■ What this task involves:
I need every line of the material below that includes the string "import".

■ Supplied records:
+ + + + +

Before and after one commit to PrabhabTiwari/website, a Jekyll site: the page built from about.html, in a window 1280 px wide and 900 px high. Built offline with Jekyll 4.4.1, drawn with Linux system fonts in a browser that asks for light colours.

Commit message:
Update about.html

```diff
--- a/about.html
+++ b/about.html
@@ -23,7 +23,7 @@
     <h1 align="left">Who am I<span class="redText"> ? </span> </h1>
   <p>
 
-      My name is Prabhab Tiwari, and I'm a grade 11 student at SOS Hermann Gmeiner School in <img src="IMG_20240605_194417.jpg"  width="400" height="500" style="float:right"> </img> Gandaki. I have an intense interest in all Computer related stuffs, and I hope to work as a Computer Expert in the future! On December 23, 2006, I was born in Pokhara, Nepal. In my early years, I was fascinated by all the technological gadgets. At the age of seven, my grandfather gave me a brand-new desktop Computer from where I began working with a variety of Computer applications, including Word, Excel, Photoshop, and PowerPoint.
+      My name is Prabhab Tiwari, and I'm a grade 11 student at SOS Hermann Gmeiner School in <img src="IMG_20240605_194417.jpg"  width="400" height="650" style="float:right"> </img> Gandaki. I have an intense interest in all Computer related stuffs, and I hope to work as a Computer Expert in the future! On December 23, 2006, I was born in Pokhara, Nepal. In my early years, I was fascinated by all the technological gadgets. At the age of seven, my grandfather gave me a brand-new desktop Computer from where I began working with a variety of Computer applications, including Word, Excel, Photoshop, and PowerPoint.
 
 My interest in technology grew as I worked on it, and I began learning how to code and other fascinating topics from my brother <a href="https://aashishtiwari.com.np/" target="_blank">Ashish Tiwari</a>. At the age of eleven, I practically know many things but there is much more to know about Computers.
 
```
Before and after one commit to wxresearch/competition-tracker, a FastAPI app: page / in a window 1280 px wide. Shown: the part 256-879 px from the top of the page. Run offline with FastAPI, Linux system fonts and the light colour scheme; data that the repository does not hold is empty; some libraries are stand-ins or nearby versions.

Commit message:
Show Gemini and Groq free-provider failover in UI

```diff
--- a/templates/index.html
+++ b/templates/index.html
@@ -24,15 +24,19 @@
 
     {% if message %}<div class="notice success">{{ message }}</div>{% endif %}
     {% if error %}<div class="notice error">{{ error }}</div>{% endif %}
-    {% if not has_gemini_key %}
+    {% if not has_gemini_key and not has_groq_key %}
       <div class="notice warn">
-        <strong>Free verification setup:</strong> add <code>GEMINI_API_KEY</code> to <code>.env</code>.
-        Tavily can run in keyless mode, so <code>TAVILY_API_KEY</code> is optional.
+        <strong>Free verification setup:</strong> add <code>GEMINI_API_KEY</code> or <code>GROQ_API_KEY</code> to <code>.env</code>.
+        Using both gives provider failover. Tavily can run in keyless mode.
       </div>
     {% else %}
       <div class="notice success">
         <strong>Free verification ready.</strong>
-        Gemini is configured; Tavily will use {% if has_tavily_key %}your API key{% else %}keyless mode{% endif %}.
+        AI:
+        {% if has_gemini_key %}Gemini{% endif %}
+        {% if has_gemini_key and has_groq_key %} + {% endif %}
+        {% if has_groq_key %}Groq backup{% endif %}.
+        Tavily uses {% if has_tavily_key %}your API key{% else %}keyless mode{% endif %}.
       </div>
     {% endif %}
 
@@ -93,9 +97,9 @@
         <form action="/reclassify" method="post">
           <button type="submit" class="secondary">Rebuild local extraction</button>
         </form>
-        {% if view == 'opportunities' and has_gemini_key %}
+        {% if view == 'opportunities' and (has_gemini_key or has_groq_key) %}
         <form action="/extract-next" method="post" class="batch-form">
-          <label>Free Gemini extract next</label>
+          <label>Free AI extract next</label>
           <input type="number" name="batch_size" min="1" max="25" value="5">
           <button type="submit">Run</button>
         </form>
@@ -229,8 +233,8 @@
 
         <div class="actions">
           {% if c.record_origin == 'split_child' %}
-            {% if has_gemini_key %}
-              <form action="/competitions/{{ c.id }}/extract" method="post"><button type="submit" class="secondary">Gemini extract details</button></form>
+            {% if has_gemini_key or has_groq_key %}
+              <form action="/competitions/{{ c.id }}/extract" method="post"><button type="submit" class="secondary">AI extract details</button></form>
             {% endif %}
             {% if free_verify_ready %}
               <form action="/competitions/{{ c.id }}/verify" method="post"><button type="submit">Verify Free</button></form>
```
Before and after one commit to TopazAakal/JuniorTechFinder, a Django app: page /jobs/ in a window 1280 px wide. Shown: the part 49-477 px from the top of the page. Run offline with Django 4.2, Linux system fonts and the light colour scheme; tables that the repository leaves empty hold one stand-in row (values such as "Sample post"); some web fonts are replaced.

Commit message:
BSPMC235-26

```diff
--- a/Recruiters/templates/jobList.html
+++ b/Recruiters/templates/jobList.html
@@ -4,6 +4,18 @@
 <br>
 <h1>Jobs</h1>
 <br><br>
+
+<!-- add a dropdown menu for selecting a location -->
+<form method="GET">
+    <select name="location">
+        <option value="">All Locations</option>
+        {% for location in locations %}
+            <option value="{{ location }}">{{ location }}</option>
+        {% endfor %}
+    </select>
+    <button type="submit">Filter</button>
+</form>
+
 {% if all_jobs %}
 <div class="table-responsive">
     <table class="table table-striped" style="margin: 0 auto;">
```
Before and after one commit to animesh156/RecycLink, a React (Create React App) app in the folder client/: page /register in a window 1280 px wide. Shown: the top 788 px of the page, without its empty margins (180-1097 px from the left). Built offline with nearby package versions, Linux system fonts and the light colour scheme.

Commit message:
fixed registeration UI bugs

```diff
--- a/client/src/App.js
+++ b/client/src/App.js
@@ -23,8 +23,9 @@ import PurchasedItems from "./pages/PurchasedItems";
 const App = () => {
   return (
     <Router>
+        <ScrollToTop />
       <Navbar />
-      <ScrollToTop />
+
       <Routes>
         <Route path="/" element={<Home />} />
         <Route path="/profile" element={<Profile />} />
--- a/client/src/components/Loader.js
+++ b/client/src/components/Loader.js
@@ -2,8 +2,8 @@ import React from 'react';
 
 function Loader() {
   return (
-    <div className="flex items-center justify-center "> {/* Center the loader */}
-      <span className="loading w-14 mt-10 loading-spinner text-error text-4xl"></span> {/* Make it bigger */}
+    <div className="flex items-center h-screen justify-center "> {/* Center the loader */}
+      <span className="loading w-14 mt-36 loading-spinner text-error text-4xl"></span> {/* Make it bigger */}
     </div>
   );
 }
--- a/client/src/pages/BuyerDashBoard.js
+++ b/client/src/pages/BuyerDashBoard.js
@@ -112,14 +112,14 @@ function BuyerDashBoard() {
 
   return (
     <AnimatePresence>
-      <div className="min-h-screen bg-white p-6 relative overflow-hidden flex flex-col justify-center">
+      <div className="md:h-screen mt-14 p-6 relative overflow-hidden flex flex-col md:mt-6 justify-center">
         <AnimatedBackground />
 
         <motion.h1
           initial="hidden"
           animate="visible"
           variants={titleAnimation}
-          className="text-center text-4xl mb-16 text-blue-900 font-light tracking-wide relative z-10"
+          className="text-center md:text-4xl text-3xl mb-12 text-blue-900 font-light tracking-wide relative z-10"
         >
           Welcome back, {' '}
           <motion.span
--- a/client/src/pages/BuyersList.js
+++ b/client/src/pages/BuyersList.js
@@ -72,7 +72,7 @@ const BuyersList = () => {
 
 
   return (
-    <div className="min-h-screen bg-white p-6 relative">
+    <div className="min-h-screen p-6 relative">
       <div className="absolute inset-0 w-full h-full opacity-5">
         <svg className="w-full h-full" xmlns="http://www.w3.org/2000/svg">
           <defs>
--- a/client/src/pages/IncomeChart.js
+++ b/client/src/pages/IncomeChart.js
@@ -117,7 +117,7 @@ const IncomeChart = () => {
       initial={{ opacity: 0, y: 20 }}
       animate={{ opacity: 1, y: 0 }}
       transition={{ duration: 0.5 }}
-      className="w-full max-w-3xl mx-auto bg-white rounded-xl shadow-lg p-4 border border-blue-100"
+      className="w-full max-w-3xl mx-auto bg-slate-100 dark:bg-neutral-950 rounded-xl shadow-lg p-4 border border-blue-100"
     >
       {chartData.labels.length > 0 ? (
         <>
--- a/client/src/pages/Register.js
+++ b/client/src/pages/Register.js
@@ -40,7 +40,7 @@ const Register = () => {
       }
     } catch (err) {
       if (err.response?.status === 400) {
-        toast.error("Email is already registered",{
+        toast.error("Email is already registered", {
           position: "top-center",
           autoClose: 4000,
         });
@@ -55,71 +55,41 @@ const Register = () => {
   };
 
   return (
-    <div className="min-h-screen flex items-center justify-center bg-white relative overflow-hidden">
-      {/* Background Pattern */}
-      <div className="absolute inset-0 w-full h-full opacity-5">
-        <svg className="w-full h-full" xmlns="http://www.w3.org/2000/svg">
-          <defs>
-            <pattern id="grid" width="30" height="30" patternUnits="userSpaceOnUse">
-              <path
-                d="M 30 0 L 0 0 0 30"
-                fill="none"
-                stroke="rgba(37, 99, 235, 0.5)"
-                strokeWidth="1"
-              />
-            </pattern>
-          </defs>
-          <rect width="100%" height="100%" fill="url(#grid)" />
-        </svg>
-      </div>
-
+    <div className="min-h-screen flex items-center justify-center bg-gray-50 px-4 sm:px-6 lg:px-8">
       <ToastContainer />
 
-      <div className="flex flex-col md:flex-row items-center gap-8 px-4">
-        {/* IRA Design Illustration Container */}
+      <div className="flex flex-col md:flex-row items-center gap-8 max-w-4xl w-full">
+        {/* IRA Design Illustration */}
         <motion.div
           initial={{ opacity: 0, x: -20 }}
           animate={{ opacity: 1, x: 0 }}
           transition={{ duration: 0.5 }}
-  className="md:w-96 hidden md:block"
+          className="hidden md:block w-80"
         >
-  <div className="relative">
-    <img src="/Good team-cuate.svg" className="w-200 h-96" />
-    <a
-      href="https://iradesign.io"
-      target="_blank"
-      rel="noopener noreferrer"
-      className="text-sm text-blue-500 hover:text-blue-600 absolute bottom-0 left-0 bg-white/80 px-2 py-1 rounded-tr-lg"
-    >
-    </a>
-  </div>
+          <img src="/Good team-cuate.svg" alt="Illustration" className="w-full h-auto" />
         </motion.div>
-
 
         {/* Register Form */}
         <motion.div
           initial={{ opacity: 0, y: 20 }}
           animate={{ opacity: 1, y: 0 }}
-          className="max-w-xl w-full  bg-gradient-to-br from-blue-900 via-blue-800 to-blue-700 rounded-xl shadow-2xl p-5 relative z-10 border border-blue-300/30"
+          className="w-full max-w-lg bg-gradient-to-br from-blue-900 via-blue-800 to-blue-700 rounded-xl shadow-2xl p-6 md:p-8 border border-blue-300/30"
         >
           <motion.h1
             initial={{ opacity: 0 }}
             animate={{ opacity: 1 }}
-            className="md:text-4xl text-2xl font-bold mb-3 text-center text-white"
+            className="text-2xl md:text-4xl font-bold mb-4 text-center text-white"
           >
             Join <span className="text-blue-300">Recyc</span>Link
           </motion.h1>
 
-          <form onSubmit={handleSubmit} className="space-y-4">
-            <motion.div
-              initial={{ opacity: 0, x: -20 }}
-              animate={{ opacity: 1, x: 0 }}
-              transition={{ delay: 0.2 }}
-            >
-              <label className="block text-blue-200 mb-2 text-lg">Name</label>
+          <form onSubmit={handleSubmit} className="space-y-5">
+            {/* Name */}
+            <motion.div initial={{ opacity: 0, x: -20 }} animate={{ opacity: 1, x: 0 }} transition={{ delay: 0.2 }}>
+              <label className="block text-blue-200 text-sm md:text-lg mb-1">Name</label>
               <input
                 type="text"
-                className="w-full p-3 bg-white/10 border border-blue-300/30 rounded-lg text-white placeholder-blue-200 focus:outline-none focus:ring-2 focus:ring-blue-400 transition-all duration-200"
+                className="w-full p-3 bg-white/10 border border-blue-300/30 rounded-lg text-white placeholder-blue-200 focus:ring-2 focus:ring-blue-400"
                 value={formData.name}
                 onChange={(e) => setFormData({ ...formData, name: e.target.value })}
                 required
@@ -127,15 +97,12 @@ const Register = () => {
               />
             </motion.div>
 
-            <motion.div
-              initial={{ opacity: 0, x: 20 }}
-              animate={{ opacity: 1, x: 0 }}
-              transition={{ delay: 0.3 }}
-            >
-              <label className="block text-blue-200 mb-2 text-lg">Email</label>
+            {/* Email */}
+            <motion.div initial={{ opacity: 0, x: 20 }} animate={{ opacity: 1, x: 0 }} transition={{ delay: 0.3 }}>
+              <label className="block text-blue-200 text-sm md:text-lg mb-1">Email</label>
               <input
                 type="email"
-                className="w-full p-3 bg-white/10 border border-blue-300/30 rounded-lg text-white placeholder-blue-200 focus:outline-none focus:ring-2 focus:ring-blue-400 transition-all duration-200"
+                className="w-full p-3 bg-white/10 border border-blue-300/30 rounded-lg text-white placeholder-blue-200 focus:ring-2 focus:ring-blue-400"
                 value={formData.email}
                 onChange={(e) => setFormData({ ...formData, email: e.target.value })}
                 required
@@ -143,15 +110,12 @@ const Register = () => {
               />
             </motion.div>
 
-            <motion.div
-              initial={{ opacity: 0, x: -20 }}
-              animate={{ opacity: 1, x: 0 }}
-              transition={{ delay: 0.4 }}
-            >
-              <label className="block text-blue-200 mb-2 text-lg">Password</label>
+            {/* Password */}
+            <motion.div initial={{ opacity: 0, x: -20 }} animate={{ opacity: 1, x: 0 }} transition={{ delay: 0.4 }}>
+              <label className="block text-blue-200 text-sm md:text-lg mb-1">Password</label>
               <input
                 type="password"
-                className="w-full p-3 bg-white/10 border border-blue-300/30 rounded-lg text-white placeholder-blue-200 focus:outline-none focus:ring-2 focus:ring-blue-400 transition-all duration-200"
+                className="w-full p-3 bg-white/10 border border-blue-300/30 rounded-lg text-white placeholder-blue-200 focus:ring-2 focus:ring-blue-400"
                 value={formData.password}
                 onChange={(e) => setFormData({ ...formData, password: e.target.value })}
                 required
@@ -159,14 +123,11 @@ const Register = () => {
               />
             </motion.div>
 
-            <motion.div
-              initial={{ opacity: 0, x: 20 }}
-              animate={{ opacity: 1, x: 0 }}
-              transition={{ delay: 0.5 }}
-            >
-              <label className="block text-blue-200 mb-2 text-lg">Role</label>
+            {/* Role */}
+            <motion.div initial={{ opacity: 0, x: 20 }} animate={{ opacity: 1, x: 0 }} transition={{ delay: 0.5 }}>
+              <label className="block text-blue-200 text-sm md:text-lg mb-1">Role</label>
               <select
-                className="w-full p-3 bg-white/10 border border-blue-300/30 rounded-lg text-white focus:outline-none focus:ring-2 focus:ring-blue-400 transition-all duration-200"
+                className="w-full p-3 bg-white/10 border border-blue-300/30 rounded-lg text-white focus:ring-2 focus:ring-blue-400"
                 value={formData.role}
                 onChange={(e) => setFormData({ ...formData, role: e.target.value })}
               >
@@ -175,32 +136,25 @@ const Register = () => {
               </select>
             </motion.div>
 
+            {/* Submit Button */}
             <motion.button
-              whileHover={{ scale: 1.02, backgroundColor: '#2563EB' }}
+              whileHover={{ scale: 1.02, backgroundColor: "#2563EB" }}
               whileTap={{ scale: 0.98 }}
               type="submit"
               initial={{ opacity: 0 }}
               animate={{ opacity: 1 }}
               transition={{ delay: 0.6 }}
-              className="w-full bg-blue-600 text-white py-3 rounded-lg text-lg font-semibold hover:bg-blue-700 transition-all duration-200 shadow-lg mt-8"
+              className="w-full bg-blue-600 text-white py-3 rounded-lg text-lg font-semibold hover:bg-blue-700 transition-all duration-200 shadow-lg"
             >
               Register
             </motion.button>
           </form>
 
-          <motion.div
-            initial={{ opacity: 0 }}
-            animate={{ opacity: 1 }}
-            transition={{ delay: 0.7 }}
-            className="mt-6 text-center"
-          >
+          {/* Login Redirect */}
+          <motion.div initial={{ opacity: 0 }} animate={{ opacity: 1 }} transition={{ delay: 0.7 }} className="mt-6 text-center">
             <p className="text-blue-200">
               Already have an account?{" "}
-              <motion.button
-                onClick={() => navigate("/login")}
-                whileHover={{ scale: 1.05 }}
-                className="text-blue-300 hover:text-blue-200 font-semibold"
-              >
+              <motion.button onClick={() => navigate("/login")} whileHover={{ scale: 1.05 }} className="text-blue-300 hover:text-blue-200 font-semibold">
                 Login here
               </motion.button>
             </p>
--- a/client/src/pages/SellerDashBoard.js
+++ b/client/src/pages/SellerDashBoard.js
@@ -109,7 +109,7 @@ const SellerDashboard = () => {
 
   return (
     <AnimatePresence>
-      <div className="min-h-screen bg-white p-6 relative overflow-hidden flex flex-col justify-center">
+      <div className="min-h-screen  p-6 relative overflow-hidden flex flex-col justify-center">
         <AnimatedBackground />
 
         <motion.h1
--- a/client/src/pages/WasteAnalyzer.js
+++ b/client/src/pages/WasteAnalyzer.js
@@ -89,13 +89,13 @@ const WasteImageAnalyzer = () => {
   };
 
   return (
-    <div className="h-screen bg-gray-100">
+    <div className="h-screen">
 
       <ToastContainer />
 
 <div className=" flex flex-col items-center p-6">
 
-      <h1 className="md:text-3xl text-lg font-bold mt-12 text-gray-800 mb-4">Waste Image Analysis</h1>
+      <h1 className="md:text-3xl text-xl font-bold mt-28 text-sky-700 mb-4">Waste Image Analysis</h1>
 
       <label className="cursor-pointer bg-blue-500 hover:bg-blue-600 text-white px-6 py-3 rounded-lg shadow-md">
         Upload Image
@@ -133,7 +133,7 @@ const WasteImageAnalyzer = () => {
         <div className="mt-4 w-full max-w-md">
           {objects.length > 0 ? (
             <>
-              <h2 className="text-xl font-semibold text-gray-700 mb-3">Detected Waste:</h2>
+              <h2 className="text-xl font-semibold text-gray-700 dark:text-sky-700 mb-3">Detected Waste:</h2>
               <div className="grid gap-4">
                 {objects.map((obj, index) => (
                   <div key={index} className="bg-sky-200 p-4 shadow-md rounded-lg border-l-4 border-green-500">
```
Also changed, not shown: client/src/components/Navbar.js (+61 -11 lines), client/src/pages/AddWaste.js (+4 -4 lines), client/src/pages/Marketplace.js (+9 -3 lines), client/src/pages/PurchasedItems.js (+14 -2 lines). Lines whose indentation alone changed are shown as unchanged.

+ + + + +

■ Answer box:
@@ -23,8 +23,9 @@ import PurchasedItems from "./pages/PurchasedItems";
@@ -2,8 +2,8 @@ import React from 'react';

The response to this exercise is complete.